Everywhere we look, 3D printing is becoming more and more popular. On Tuesday, we wrote a blog about Miss Georgia’s 3D printed shoes for the Miss America pageant.
Well, it’s no surprise that 3D printing has been put to use again. This time, these inventors’ wheels were turning when they decided to create a 3D-printed car! Yes, you read that right, a fully-functional, 3D-printed motor vehicle!
The Strati is the world’s first 3D-printed car and was invented by Jay Rogers, who is the CEO of Local Motors.
The Strati is a small, electric car that is equipped with two seats and is comprised of 49 3D-printed parts, as opposed to the 5-6,000 parts that are in most cars.
The largest of the 49 parts of the Strati is the 3D-printed body, in addition to the traditional parts such as the windshield, seats, wheels and motor.
Three phases went into constructing the Strati, which in Italian means “Layers.” We find that to be a very fitting name for the construction of this invention.
In phase one, the 3D printing of the car took place due in part to a Cincinnati Incorporated Big Area Additive Manufacturing (BAAM). This step in the process took over 44 hours and used cutting-edge technology otherwise known as additive manufacturing.
The second phase, subtractive manufacturing, took place during one day of milling on a machine that was provided by Thermwood. Once that was complete, the third and final step was the rapid assembly phase. During this phase, a team that was led by Local Motors put the final touches on their 3D-printed car.
Local Motors wasn’t the only company that had a hand in making this 3D idea into a reality. In fact, there were quite a few companies that offered their skill and expertise to invent the first 3D-printed car. For example, SABIC Innovative Plastics offered carbon-reinforced ABS plastic that was used to 3D print some of the first iterations of the Strati. Additionally, Siemens provided the “Solid Edge” software that was used for the structural design elements, while Renault donated the powertrain from the Twizy. But, a car can’t move without wheels and those four integral parts were built by Fifteen52 to match the car’s design.

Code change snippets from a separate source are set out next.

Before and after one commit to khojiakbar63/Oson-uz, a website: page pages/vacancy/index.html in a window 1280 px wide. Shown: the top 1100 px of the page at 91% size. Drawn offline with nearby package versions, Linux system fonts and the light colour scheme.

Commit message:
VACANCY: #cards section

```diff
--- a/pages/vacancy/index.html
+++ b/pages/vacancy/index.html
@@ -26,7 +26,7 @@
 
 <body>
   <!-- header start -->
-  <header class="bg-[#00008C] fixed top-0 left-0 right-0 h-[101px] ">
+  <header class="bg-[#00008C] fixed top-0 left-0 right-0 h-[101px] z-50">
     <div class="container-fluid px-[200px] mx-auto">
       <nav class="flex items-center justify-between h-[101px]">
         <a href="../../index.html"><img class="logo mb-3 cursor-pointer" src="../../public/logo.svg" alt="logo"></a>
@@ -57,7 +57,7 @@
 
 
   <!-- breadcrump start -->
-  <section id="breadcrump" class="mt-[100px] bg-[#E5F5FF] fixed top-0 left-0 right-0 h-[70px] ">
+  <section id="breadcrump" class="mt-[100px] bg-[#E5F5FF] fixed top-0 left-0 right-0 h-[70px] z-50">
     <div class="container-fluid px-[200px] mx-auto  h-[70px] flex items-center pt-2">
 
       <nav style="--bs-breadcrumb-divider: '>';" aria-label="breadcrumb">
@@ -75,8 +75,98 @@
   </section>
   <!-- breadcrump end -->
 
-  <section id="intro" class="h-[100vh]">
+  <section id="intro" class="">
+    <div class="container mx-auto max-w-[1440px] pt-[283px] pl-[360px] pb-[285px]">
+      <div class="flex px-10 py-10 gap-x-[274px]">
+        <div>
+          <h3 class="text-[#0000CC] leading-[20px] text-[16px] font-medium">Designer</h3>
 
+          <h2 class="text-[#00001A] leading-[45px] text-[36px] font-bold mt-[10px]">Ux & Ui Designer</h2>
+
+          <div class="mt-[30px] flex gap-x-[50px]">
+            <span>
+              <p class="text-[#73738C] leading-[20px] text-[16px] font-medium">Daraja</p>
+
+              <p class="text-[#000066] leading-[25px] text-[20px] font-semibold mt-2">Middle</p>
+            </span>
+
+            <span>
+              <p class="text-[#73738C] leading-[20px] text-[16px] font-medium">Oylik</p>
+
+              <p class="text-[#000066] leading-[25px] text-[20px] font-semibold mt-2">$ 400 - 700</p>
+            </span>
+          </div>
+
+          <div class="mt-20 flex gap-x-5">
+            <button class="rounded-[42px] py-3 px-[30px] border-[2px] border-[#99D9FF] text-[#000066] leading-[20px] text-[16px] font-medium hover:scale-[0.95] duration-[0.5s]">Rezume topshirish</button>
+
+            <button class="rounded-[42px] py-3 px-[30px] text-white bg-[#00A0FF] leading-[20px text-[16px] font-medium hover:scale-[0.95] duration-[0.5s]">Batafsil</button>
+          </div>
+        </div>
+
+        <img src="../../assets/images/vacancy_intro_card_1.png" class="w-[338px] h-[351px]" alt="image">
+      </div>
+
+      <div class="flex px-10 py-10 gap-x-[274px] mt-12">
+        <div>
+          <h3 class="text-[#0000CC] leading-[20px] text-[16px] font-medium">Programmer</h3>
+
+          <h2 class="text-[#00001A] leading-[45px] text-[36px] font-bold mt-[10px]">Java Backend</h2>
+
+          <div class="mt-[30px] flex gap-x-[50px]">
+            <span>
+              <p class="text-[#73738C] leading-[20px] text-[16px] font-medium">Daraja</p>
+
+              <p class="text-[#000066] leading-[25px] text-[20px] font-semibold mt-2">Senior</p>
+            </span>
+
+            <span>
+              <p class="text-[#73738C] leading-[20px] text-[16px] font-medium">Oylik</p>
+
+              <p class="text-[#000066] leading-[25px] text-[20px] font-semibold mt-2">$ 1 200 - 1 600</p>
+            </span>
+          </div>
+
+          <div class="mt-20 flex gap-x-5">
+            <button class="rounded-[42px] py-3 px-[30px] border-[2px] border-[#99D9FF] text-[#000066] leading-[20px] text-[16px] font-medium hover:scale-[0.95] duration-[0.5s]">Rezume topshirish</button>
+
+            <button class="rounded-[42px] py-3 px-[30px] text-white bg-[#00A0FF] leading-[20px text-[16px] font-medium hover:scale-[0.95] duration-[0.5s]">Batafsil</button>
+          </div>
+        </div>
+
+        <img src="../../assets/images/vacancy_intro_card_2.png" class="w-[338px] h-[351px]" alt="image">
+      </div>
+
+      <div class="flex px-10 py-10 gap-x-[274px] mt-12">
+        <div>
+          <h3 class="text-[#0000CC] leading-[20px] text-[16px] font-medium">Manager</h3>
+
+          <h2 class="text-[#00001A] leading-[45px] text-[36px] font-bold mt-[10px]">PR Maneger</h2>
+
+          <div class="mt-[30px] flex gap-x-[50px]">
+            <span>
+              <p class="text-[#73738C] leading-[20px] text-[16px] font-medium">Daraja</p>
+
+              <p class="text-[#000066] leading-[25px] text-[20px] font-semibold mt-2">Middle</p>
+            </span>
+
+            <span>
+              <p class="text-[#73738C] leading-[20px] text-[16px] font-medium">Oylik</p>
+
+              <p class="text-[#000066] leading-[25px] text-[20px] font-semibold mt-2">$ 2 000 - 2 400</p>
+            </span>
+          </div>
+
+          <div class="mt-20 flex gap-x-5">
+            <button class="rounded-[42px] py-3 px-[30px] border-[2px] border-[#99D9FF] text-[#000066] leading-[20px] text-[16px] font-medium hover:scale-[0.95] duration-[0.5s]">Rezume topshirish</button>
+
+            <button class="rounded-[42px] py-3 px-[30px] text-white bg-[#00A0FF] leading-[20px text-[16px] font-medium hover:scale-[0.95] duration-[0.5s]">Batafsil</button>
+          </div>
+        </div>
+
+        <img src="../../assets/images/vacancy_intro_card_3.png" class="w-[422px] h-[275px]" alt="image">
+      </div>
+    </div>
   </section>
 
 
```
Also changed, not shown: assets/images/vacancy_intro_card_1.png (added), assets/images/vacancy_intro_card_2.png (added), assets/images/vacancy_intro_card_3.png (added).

After all of these phases were complete, the key was put in the ignition and the car took a ride down the road of innovation.
Here is a behind-the-scenes look at the making of the Strati!
Copyright Inventionland, 2014